##### RECORD EXCERPTS

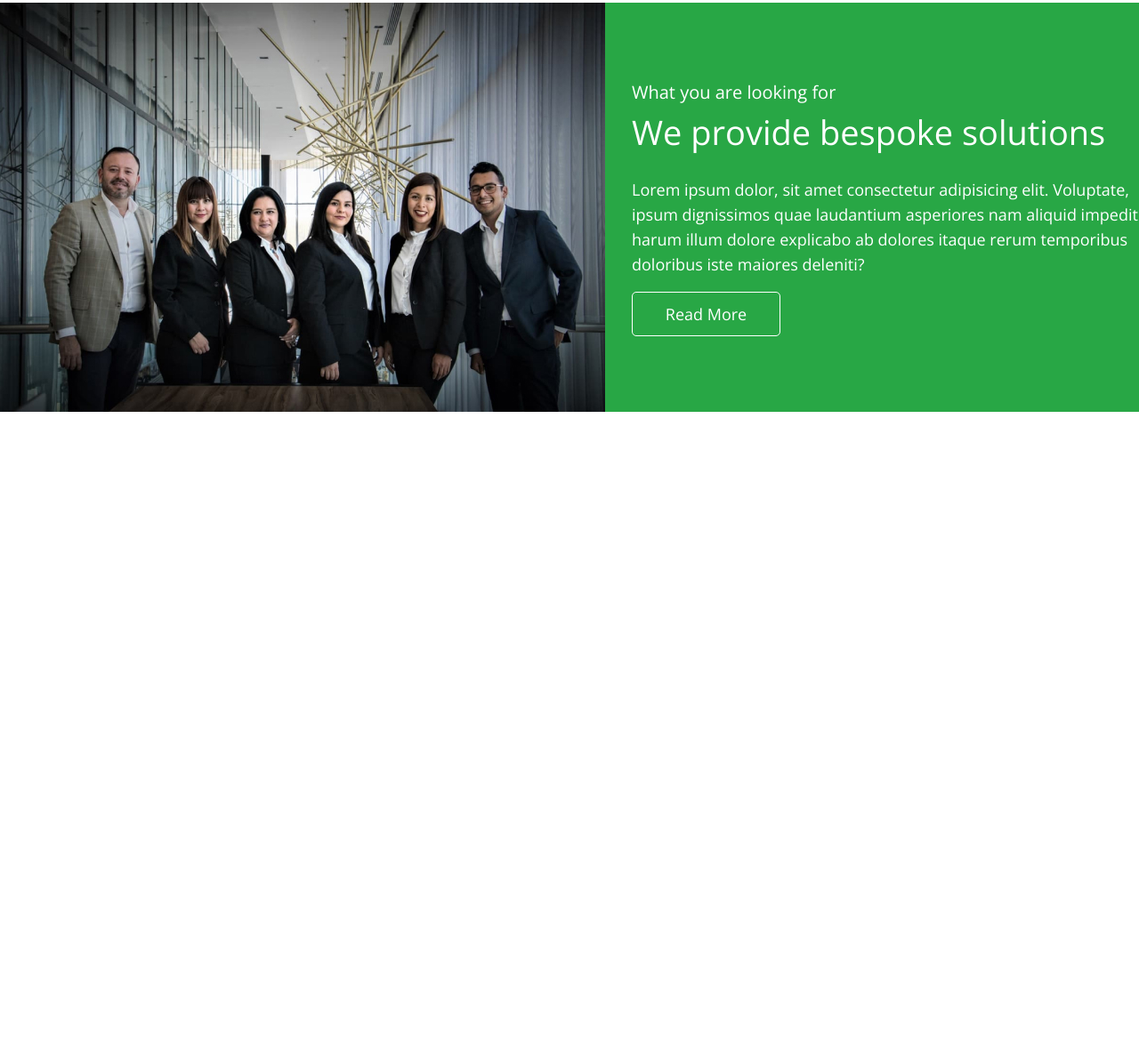
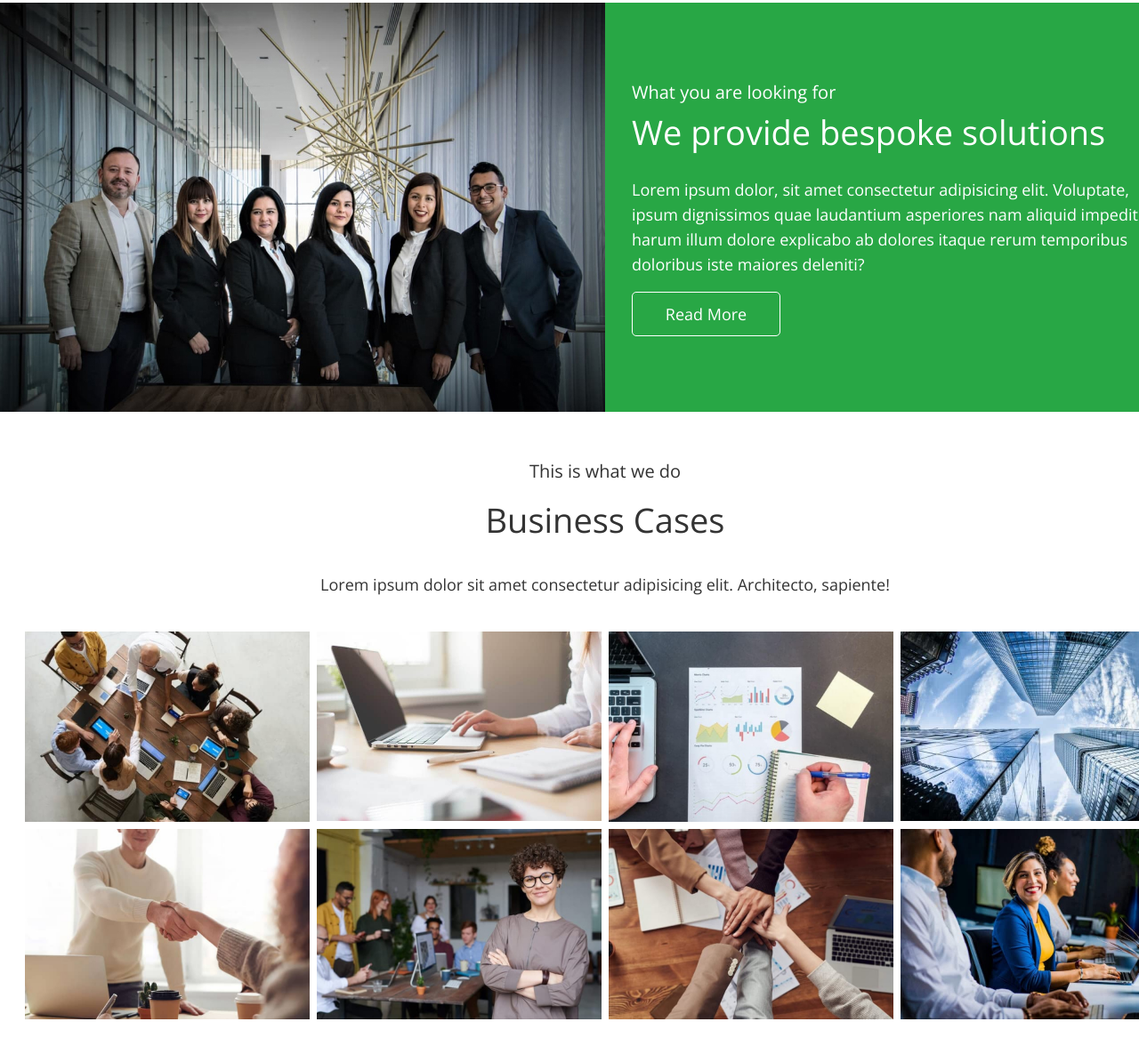
Before and after one commit to Onlysofi/fson-65-unbelievable, a plain HTML site: page index.html in a window 1280 px wide. Shown: the part 1091-2276 px from the top of the page at 89% size. Before the commit the page ends 1554 px from the top, so only its background shows below. Drawn offline with nearby package versions, Linux system fonts and the light colour scheme.

Commit message:
Add business cases

```diff
--- a/css/style.css
+++ b/css/style.css
@@ -261,3 +261,40 @@ address {
   align-items: center;
   justify-content: start;
 }
+
+/* Business Cases */
+
+.buscase .container {
+  padding: 50px 28px 47px 28px;
+}
+
+.busecase-text {
+  display: flex;
+  flex-direction: column;
+}
+
+.buscase-uppertitle {
+  font-size: 20px;
+  line-height: 1.65;
+  color: var(--primary-text-color);
+  margin: 0 auto 15px;
+}
+.buscase-title {
+  font-weight: 300;
+  font-size: 38px;
+  line-height: 1.26;
+  color: var(--primary-text-color);
+  margin: 0 auto 34px;
+}
+.buscase-subtitle {
+  line-height: 1.56;
+  color: var(--primary-text-color);
+  margin: 0 auto 39px;
+}
+
+.buscase-list {
+  display: flex;
+  flex-direction: row;
+  flex-wrap: wrap;
+  gap: 8px;
+}
--- a/index.html
+++ b/index.html
@@ -131,6 +131,47 @@
           </div>
         </div>
       </section>
+
+      <!-- Business Cases -->
+
+      <section class="buscase">
+        <div class="container">
+          <div class="busecase-text">
+            <p class="buscase-uppertitle">This is what we do</p>
+            <h2 class="buscase-title">Business Cases</h2>
+            <p class="buscase-subtitle">
+              Lorem ipsum dolor sit amet consectetur adipisicing elit. Architecto, sapiente!
+            </p>
+          </div>
+
+          <ul class="buscase-list list">
+            <li>
+              <img src="./images/buscase/Rectangle-1.jpg" alt="Rec1" width="320" height="214" />
+            </li>
+            <li>
+              <img src="./images/buscase/Rectangle-2.jpg" alt="Rec2" width="320" height="214" />
+            </li>
+            <li>
+              <img src="./images/buscase/Rectangle-3.jpg" alt="Rec3" width="320" height="214" />
+            </li>
+            <li>
+              <img src="./images/buscase/Rectangle-4.jpg" alt="Rec4" width="320" height="214" />
+            </li>
+            <li>
+              <img src="./images/buscase/Rectangle-5.jpg" alt="Rec5" width="320" height="214" />
+            </li>
+            <li>
+              <img src="./images/buscase/Rectangle-6.jpg" alt="Rec6" width="320" height="214" />
+            </li>
+            <li>
+              <img src="./images/buscase/Rectangle-7.jpg" alt="Rec7" width="320" height="214" />
+            </li>
+            <li>
+              <img src="./images/buscase/Rectangle-8.jpg" alt="Rec9" width="320" height="214" />
+            </li>
+          </ul>
+        </div>
+      </section>
     </main>
   </body>
 </html>
```
Also changed, not shown: images/buscase/Rectangle-1.jpg (added), images/buscase/Rectangle-2.jpg (added), images/buscase/Rectangle-3.jpg (added), images/buscase/Rectangle-4.jpg (added), images/buscase/Rectangle-5.jpg (added), images/buscase/Rectangle-6.jpg (added), images/buscase/Rectangle-7.jpg (added), images/buscase/Rectangle-8.jpg (added).
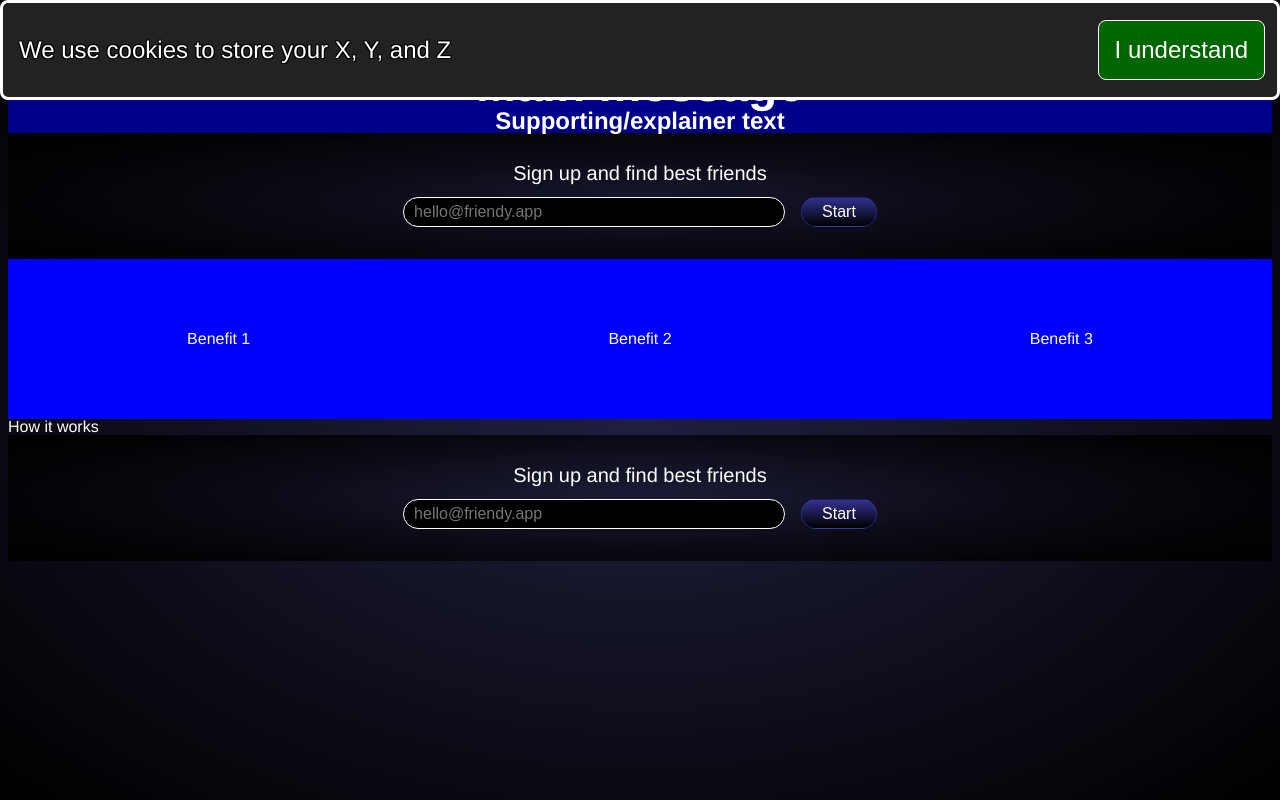
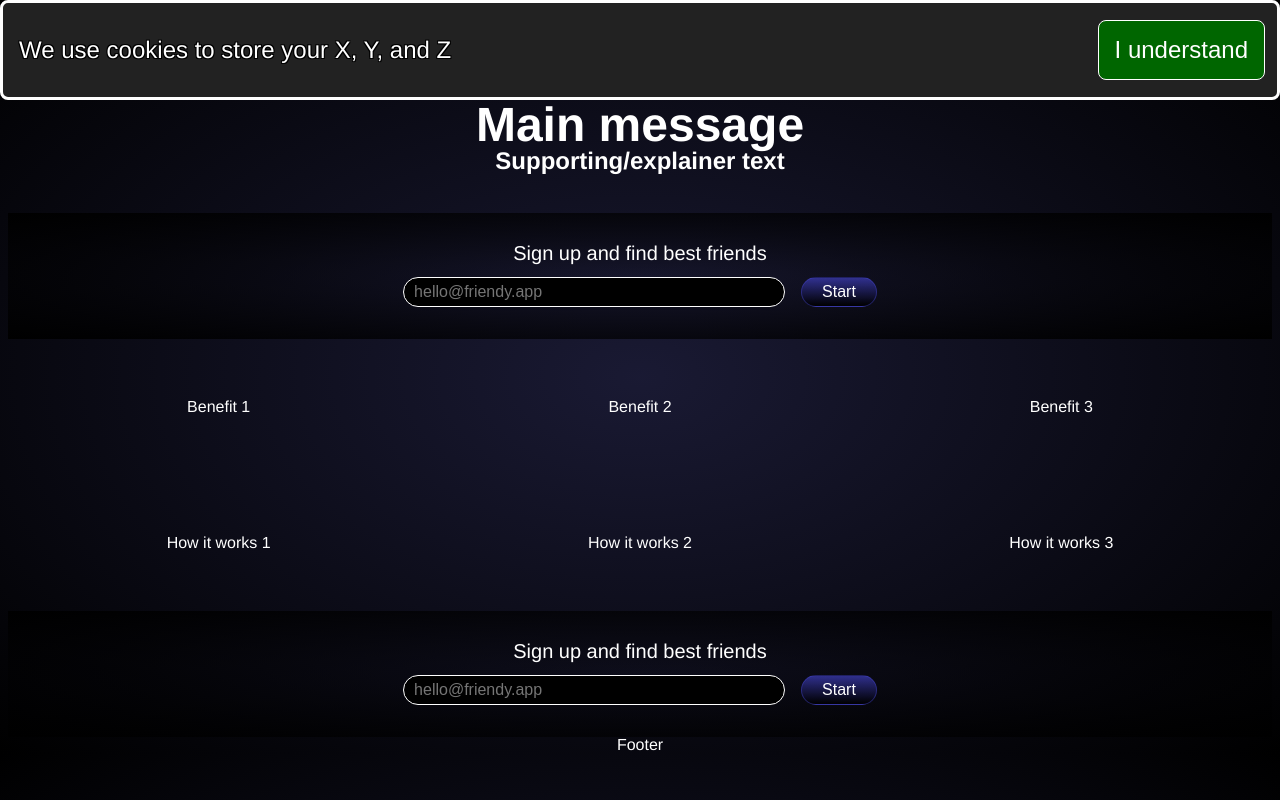
Before and after one commit to nazarnovak/friendy-fe, a React (Vite) app: page / in a window 1280 px wide. Built offline with nearby package versions, Linux system fonts and the light colour scheme.

Commit message:
Moved styles and basic skeleton style

```diff
--- a/src/Root.css
+++ b/src/Root.css
@@ -1,5 +1,11 @@
 body {
-  background: radial-gradient(rgba(64, 64, 128, 0.5) 0%, rgba(0, 0, 0, 1) 100%);
+  background: radial-gradient(rgba(64, 64, 128, 0.4) 0%, rgba(0, 0, 0, 1) 100%);
+}
+
+/* Hero */
+#hero-wrapper {
+  padding: 40px 20px;
+  text-align: center;
 }
 
 /* CTA */
@@ -54,3 +60,28 @@ body {
   border: 1px solid rgba(128, 128, 255, 0.8);
   color: black;
 }
+
+/* Benefits */
+#benefits-wrapper {
+  display: flex;
+  justify-content: space-around;
+  align-items: center;
+}
+
+.benefit {
+  padding: 60px;
+  display: flex;
+  align-items: center;
+}
+
+/* How it works */
+#how-it-works-wrapper {
+  display: flex;
+  justify-content: space-around;
+  align-items: center;
+}
+
+/* Footer */
+#footer {
+  text-align: center;
+}
--- a/src/Root.tsx
+++ b/src/Root.tsx
@@ -1,6 +1,5 @@
 import { useState } from "react";
 import { useNavigate } from "react-router-dom";
-import styled from "styled-components";
 
 import "src/Root.css";
 
@@ -25,49 +24,38 @@ const Root = () => {
       <Benefits />
       <HowItWorks />
       <CTA />
+      <Footer />
     </>
   );
 };
 
-const HookStyled = styled.div`
-  background: darkblue;
-  text-align: center;
-`;
-
 const Hero = () => {
   return (
-    <HookStyled>
+    <div id="hero-wrapper">
       <h1>Main message</h1>
       <h2>Supporting/explainer text</h2>
-    </HookStyled>
+    </div>
   );
 };
 
-const BenefitsStyled = styled.div`
-  background: blue;
-  display: flex;
-  justify-content: space-around;
-  align-items: center;
-`;
-
-const BenefitStyled = styled.div`
-  height: 160px;
-  display: flex;
-  align-items: center;
-`;
-
 const Benefits = () => {
   return (
-    <BenefitsStyled>
-      <BenefitStyled>Benefit 1</BenefitStyled>
-      <BenefitStyled>Benefit 2</BenefitStyled>
-      <BenefitStyled>Benefit 3</BenefitStyled>
-    </BenefitsStyled>
+    <div id="benefits-wrapper">
+      <div className="benefit">Benefit 1</div>
+      <div className="benefit">Benefit 2</div>
+      <div className="benefit">Benefit 3</div>
+    </div>
   );
 };
 
 const HowItWorks = () => {
-  return <div>How it works</div>;
+  return (
+    <div id="how-it-works-wrapper">
+      <div className="benefit">How it works 1</div>
+      <div className="benefit">How it works 2</div>
+      <div className="benefit">How it works 3</div>
+    </div>
+  );
 };
 
 const CTA = () => {
@@ -90,4 +78,8 @@ const CTA = () => {
   );
 };
 
+const Footer = () => {
+  return <div id="footer">Footer</div>;
+};
+
 export default Root;
--- a/src/components/Header/Header.tsx
+++ b/src/components/Header/Header.tsx
@@ -1,5 +1,3 @@
-import styled from "styled-components";
-
 import "./Header.css";
 
 interface Props {
--- a/src/index.css
+++ b/src/index.css
@@ -25,12 +25,6 @@
 html {
   font-size: var(--font-16);
   line-height: var(--font-16);
-}
-
-html,
-body,
-#root {
-  height: 100%;
 }
 
 body {
```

##########

A single number is the answer: how many lines in the records above contain the word "after".

2